**Provided entries:**
╭──

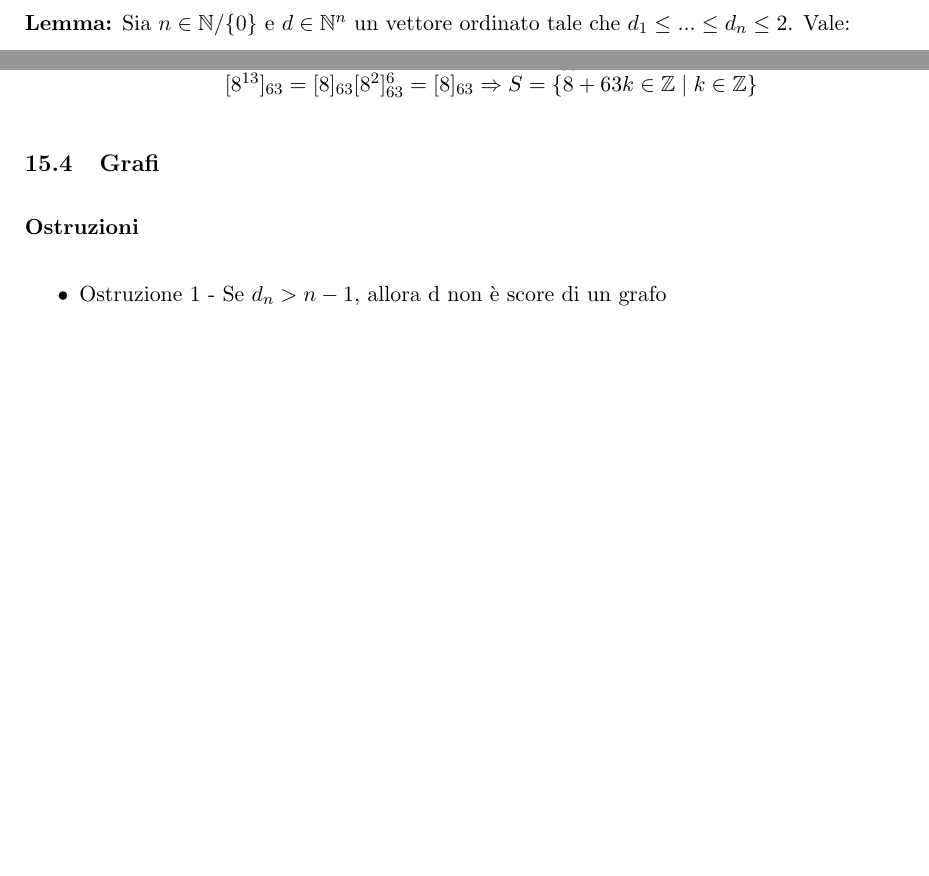
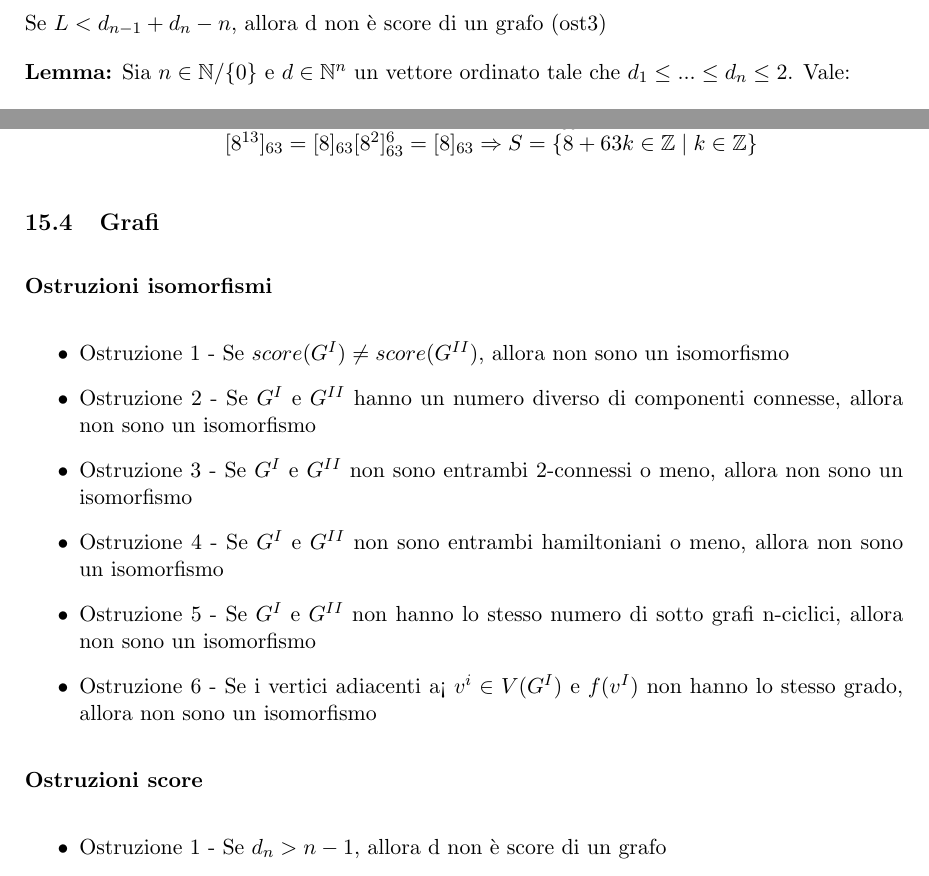
Before and after one commit to marco-zani/UniNotes, a LaTeX document (fmi/appunti/FMI.tex): two parts of pages 25 and 28 of 28 before the commit and two parts of pages 25 and 28 of 29 after it, joined at a grey line, cut at the place of the change, the shorter picture padded with empty space. Compiled offline with pdfLaTeX.

Commit message:
added exercise to fmi notes

```diff
--- a/fmi/appunti/FMI.tex
+++ b/fmi/appunti/FMI.tex
@@ -1019,7 +1019,21 @@ Es: $x^{25}\equiv 8(mod\ 63)$
     \end{center}
 \end{enumerate}
 \subsection{Grafi}
-\textbf{Ostruzioni}
+\textbf{Ostruzioni isomorfismi}
+\begin{itemize}
+    \item Ostruzione 1 - Se  $score(G^{I})\neq score(G^{II})$, allora non sono un isomorfismo
+    \item Ostruzione 2 - Se $G^{I}$ e $G^{II}$ hanno un numero diverso di componenti connesse, allora non sono
+    un isomorfismo
+    \item Ostruzione 3 - Se $G^{I}$ e $G^{II}$ non sono entrambi 2-connessi o meno, allora non sono un isomorfismo
+    \item Ostruzione 4 - Se $G^{I}$ e $G^{II}$ non sono entrambi hamiltoniani o meno, allora non sono un
+    isomorfismo
+    \item Ostruzione 5 - Se $G^{I}$ e $G^{II}$ non hanno lo stesso numero di sotto grafi n-ciclici, allora non sono
+     un isomorfismo
+    \item Ostruzione 6 - Se i vertici adiacenti a< $v^{i}\in V(G^{I})$ e $f(v^{I})$ non hanno lo stesso grado,
+    allora non sono un isomorfismo
+\end{itemize}
+
+\textbf{Ostruzioni score}
 \begin{itemize}
     \item Ostruzione 1 - Se $d_{n} > n-1$, allora d non è score di un grafo
     \item Ostruzione 2 - Se $d$ è in forma $(d_{1},...,d_{h},n-1_{1},...,n-1_{k})$ e $d_{1}<k$, allora
```
Also changed, not shown: Analisi1/Lezioni/lez12-derivate.pdf (added), Analisi1/Lezioni/lez18-primitive.pdf (added), fmi/appunti/FMI.pdf, progr1/Esercizi Aggiuntivi C++ 03-12-2020.pdf (added), 4 other files.
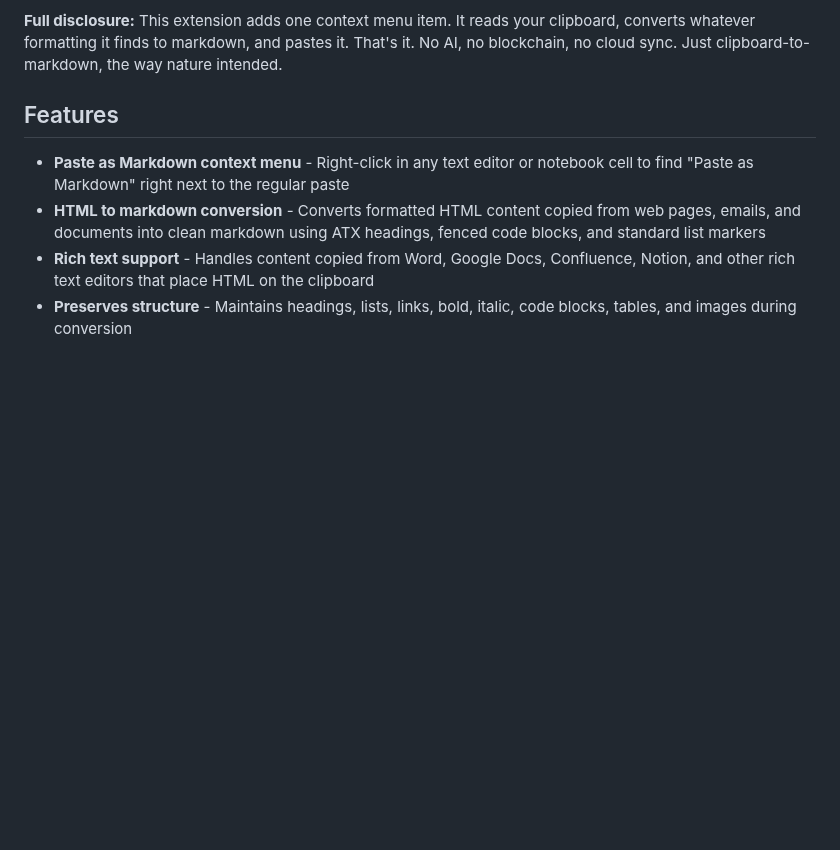
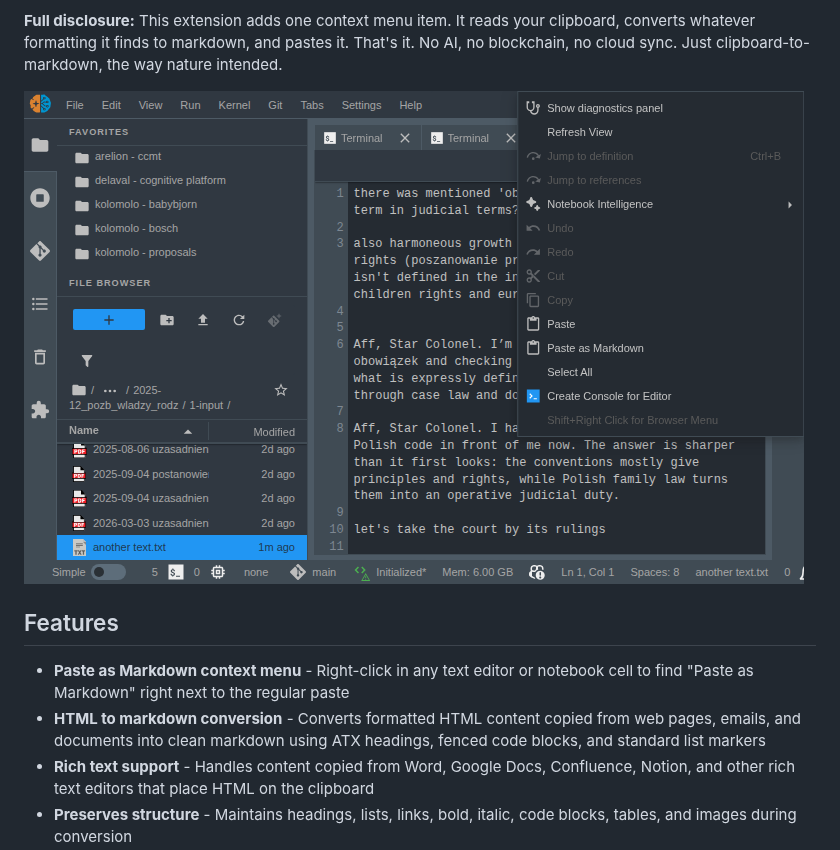
Before and after one commit to stellarshenson/jupyterlab_paste_content_as_markdown_extension, a Markdown page: README.md, the part around the change. Rendered like a GitHub page; pictures changed too: .resources/screenshot.png (added); blank space fills up the shorter version.

Commit message:
docs: add screenshot and fix CI/CD workflows
- add context menu screenshot to .resources/ and reference in README
- bump version to 1.0.2
- configure ignore_links for badge URLs in check-links step
- add steps_to_skip build-changelog and RH_SINCE_LAST_STABLE to
  check-release and prep-release workflows for direct-commit workflow

```diff
--- a/README.md
+++ b/README.md
@@ -14,6 +14,8 @@
 Paste clipboard content as markdown into JupyterLab. Copy formatted text from a web page, email, or Word document, right-click in any editor or notebook cell, and select "Paste as Markdown" - the HTML formatting is converted to clean markdown on the fly.
 
 **Full disclosure:** This extension adds one context menu item. It reads your clipboard, converts whatever formatting it finds to markdown, and pastes it. That's it. No AI, no blockchain, no cloud sync. Just clipboard-to-markdown, the way nature intended.
+
+![Paste as Markdown](.resources/screenshot.png)
 
 ## Features
 
```
Also changed, not shown: 4 other files.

╰──

Filter the records above and return every line that holds the word "workflows".

**Written response:**
docs: add screenshot and fix CI/CD workflows
  check-release and prep-release workflows for direct-commit workflow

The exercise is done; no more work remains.